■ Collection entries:
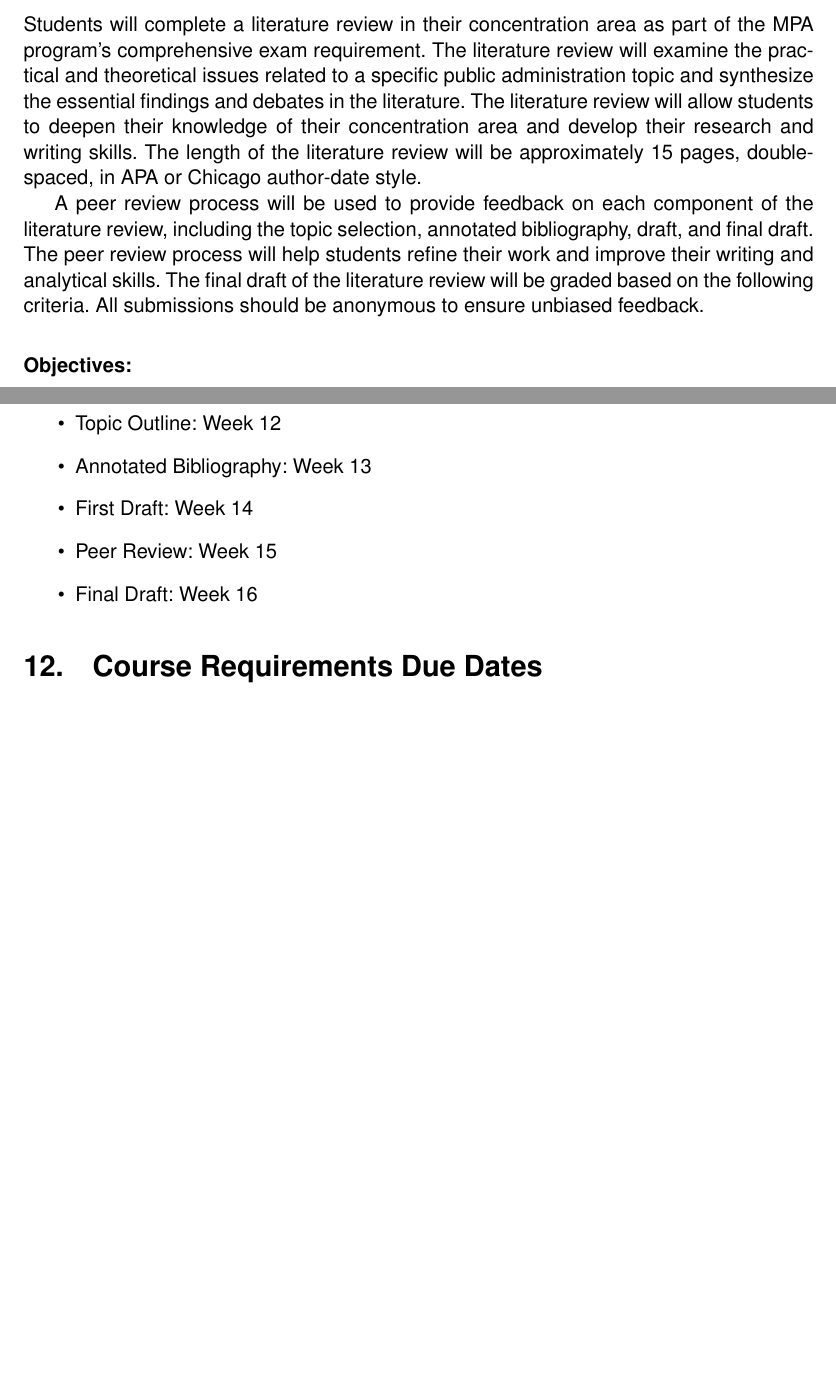
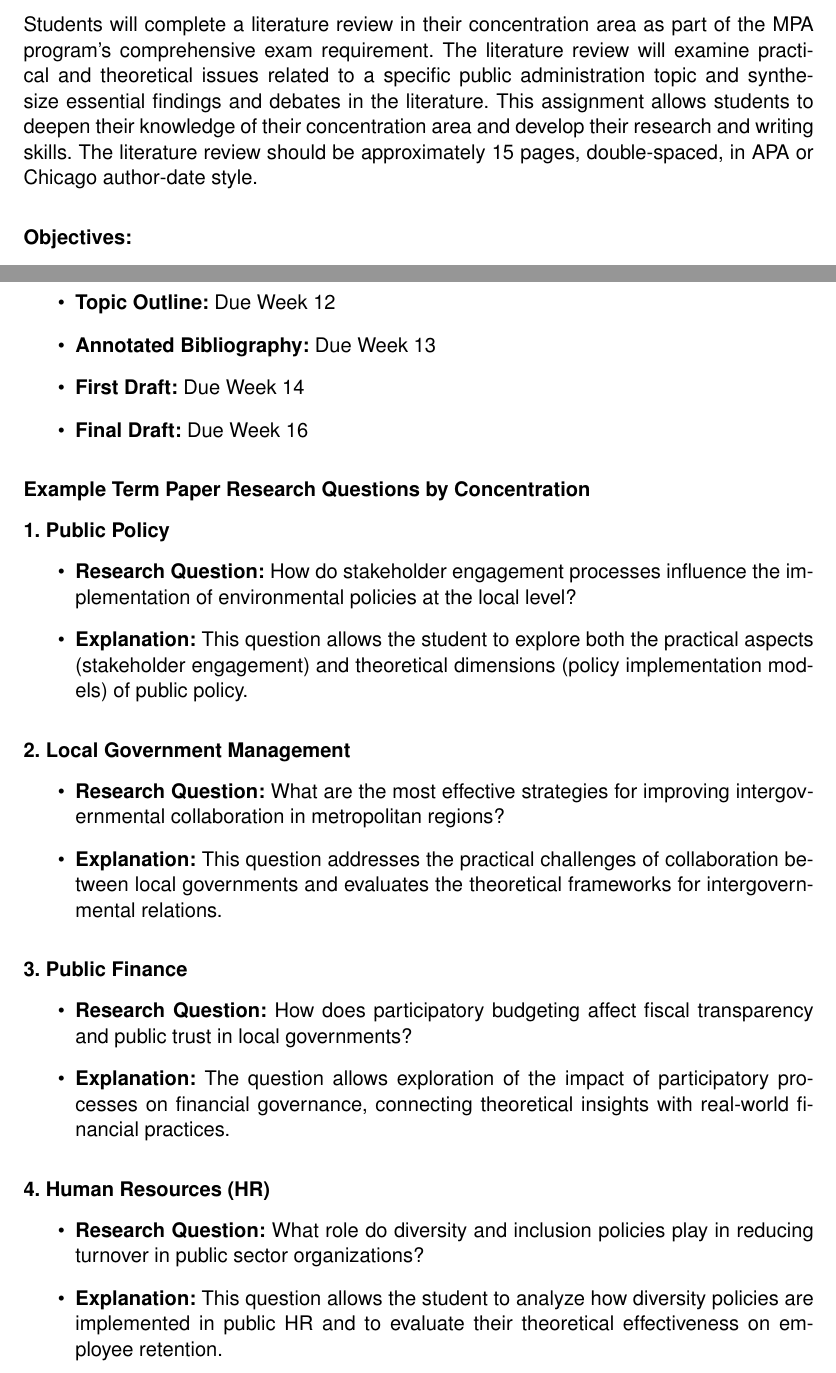
Before and after one commit to dadams-AU/syllabi, a LaTeX document (POSC 521 MPA Capstone/2024-25 Fall/posc521_2024_fall.tex): two parts of pages 15 and 17 of 23, joined at a grey line, cut so that both start at the same text, the shorter picture padded with empty space. Compiled offline with pdfLaTeX.

Commit message:
new lit review assignment

```diff
--- a/POSC 521 MPA Capstone/2024-25 Fall/posc521_2024_fall.tex
+++ b/POSC 521 MPA Capstone/2024-25 Fall/posc521_2024_fall.tex
@@ -480,10 +480,7 @@ Students will complete a comprehensive general area essay exam as part of the MP
 
 \subsubsection*{Literature Review}
 
-Students will complete a literature review in their concentration area as part of the MPA program's comprehensive exam requirement. The literature review will examine the practical and theoretical issues related to a specific public administration topic and synthesize the essential findings and debates in the literature. The literature review will allow students to deepen their knowledge of their concentration area and develop their research and writing skills. The length of the literature review will be approximately 15 pages, double-spaced, in APA or Chicago author-date style.
-
-A peer review process will be used to provide feedback on each component of the literature review, including the topic selection, annotated bibliography, draft, and final draft. The peer review process will help students refine their work and improve their writing and analytical skills. The final draft of the literature review will be graded based on the following criteria. All submissions should be anonymous to ensure unbiased feedback.
-
+Students will complete a literature review in their concentration area as part of the MPA program's comprehensive exam requirement. The literature review will examine practical and theoretical issues related to a specific public administration topic and synthesize essential findings and debates in the literature. This assignment allows students to deepen their knowledge of their concentration area and develop their research and writing skills. The literature review should be approximately 15 pages, double-spaced, in APA or Chicago author-date style.
 
 \paragraph*{Objectives:}
 \begin{itemize}
@@ -529,14 +526,40 @@ A peer review process will be used to provide feedback on each component of the
     \end{itemize}
 \end{enumerate}
 
-\paragraph*{Submission:}
+\paragraph*{Submission Timeline:}
 \begin{itemize}
-    \item Topic Outline: Week 12
-    \item Annotated Bibliography: Week 13
-    \item First Draft: Week 14
-    \item Peer Review: Week 15
-    \item Final Draft: Week 16
+    \item \textbf{Topic Outline:} Due Week 12
+    \item \textbf{Annotated Bibliography:} Due Week 13
+    \item \textbf{First Draft:} Due Week 14
+    \item \textbf{Final Draft:} Due Week 16
 \end{itemize}
+
+\subsubsection*{Example Term Paper Research Questions by Concentration}
+
+\paragraph*{1. Public Policy}
+\begin{itemize}
+    \item \textbf{Research Question:} How do stakeholder engagement processes influence the implementation of environmental policies at the local level?
+    \item \textbf{Explanation:} This question allows the student to explore both the practical aspects (stakeholder engagement) and theoretical dimensions (policy implementation models) of public policy.
+\end{itemize}
+
+\paragraph*{2. Local Government Management}
+\begin{itemize}
+    \item \textbf{Research Question:} What are the most effective strategies for improving intergovernmental collaboration in metropolitan regions?
+    \item \textbf{Explanation:} This question addresses the practical challenges of collaboration between local governments and evaluates the theoretical frameworks for intergovernmental relations.
+\end{itemize}
+
+\paragraph*{3. Public Finance}
+\begin{itemize}
+    \item \textbf{Research Question:} How does participatory budgeting affect fiscal transparency and public trust in local governments?
+    \item \textbf{Explanation:} The question allows exploration of the impact of participatory processes on financial governance, connecting theoretical insights with real-world financial practices.
+\end{itemize}
+
+\paragraph*{4. Human Resources (HR)}
+\begin{itemize}
+    \item \textbf{Research Question:} What role do diversity and inclusion policies play in reducing turnover in public sector organizations?
+    \item \textbf{Explanation:} This question allows the student to analyze how diversity policies are implemented in public HR and to evaluate their theoretical effectiveness on employee retention.
+\end{itemize}
+
 
 \section{Course Requirements Due Dates}
 
```
Also changed, not shown: POSC 521 MPA Capstone/2024-25 Fall/posc521_2024_fall.pdf, POSC 521 MPA Capstone/2024-25 Fall/posc521_2024_fall.tex (32 more changed lines), 5 other files.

■ Task details:
In the entries above, find each line with the word "will" and show it.

■ Response area:
@@ -480,10 +480,7 @@ Students will complete a comprehensive general area essay exam as part of the MP
-Students will complete a literature review in their concentration area as part of the MPA program's comprehensive exam requirement. The literature review will examine the practical and theoretical issues related to a specific public administration topic and synthesize the essential findings and debates in the literature. The literature review will allow students to deepen their knowledge of their concentration area and develop their research and writing skills. The length of the literature review will be approximately 15 pages, double-spaced, in APA or Chicago author-date style.
-A peer review process will be used to provide feedback on each component of the literature review, including the topic selection, annotated bibliography, draft, and final draft. The peer review process will help students refine their work and improve their writing and analytical skills. The final draft of the literature review will be graded based on the following criteria. All submissions should be anonymous to ensure unbiased feedback.
+Students will complete a literature review in their concentration area as part of the MPA program's comprehensive exam requirement. The literature review will examine practical and theoretical issues related to a specific public administration topic and synthesize essential findings and debates in the literature. This assignment allows students to deepen their knowledge of their concentration area and develop their research and writing skills. The literature review should be approximately 15 pages, double-spaced, in APA or Chicago author-date style.
@@ -529,14 +526,40 @@ A peer review process will be used to provide feedback on each component of the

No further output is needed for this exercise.